> [WHAT IS NEEDED] Which of the lines below hold "employees"? Please return each one.

++++++++++

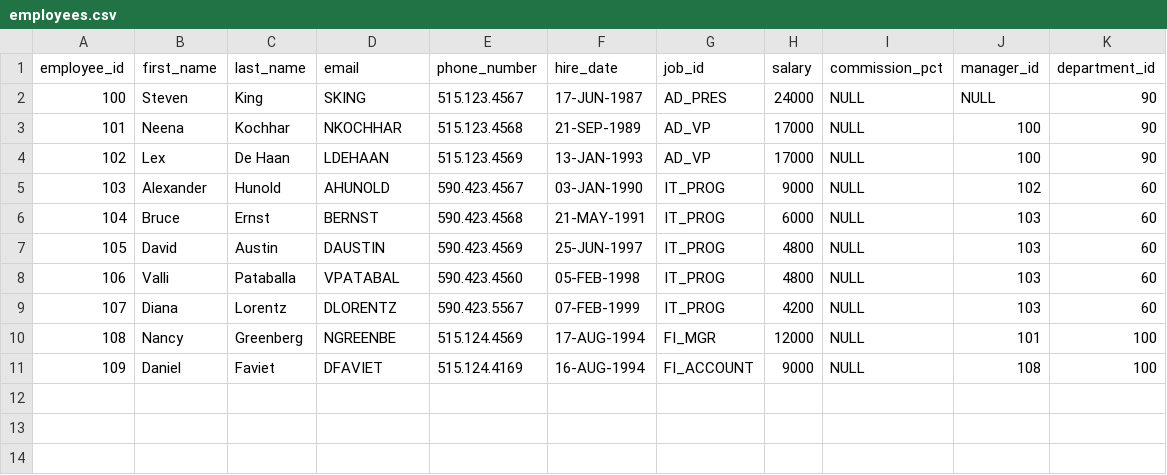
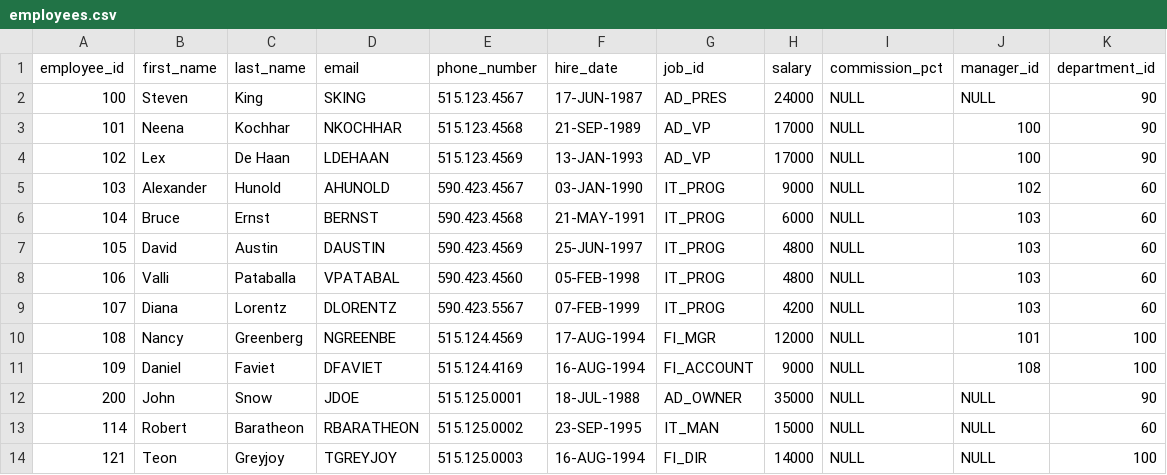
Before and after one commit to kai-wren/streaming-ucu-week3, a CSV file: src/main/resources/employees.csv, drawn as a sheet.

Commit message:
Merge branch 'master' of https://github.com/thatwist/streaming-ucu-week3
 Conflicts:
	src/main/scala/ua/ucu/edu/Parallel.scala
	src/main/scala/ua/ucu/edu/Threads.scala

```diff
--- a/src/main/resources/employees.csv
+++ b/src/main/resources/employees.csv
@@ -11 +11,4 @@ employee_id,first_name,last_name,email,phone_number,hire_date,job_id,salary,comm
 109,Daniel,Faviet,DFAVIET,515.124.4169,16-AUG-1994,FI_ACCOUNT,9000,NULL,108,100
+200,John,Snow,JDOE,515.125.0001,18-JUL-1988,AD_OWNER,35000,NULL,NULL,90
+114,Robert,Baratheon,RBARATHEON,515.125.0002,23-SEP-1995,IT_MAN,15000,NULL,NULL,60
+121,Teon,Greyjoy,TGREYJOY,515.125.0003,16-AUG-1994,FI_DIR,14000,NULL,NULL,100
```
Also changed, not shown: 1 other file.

++++++++++

> [RESPONSE BOX]
Before and after one commit to kai-wren/streaming-ucu-week3, a CSV file: src/main/resources/employees.csv, drawn as a sheet.
--- a/src/main/resources/employees.csv
+++ b/src/main/resources/employees.csv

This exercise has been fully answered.